ASSIGNED TASK:
Copy out each line in the material below that has the word "version".
<<<<
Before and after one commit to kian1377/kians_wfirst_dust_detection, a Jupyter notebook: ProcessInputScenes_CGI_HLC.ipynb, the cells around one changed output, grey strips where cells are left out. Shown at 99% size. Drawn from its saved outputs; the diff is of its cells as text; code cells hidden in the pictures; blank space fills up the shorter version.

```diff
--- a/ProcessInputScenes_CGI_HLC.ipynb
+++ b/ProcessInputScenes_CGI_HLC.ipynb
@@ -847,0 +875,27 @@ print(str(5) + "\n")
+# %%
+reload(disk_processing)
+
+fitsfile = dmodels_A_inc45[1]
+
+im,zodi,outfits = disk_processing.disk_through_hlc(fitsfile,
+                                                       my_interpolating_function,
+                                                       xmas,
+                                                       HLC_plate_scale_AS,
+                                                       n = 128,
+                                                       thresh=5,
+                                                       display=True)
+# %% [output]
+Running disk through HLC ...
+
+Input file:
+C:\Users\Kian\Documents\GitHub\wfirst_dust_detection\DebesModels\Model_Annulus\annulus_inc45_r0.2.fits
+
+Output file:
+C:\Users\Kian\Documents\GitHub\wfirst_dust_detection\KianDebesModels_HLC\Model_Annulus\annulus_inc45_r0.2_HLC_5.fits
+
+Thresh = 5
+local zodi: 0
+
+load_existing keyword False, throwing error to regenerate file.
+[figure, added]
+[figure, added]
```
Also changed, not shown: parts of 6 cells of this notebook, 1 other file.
>>>>
<<<<
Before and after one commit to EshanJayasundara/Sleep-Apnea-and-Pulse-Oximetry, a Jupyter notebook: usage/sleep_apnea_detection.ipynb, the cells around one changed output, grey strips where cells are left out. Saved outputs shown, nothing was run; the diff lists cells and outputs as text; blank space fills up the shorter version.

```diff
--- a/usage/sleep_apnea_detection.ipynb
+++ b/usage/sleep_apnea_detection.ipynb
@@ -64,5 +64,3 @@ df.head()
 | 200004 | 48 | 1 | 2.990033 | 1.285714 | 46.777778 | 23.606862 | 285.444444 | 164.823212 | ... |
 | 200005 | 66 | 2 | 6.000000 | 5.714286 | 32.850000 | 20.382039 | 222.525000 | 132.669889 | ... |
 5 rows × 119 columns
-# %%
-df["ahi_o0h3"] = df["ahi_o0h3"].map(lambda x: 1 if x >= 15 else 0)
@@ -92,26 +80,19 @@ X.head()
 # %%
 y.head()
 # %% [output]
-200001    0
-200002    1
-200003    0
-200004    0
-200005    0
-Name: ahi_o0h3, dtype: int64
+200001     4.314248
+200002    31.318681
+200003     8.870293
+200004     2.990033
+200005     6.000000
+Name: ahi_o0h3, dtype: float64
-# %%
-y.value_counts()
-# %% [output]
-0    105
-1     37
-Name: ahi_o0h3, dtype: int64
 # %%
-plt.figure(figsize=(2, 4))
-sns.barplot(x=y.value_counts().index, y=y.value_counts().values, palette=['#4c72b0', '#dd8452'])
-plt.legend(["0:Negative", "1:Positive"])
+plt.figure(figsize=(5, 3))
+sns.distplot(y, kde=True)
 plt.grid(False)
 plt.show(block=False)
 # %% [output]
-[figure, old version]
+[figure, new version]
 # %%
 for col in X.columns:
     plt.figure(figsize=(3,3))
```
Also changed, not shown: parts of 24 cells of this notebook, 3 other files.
>>>>
SOLVED EXERCISE:
Before and after one commit to kian1377/kians_wfirst_dust_detection, a Jupyter notebook: ProcessInputScenes_CGI_HLC.ipynb, the cells around one changed output, grey strips where cells are left out. Shown at 99% size. Drawn from its saved outputs; the diff is of its cells as text; code cells hidden in the pictures; blank space fills up the shorter version.
Before and after one commit to EshanJayasundara/Sleep-Apnea-and-Pulse-Oximetry, a Jupyter notebook: usage/sleep_apnea_detection.ipynb, the cells around one changed output, grey strips where cells are left out. Saved outputs shown, nothing was run; the diff lists cells and outputs as text; blank space fills up the shorter version.
-[figure, old version]
+[figure, new version]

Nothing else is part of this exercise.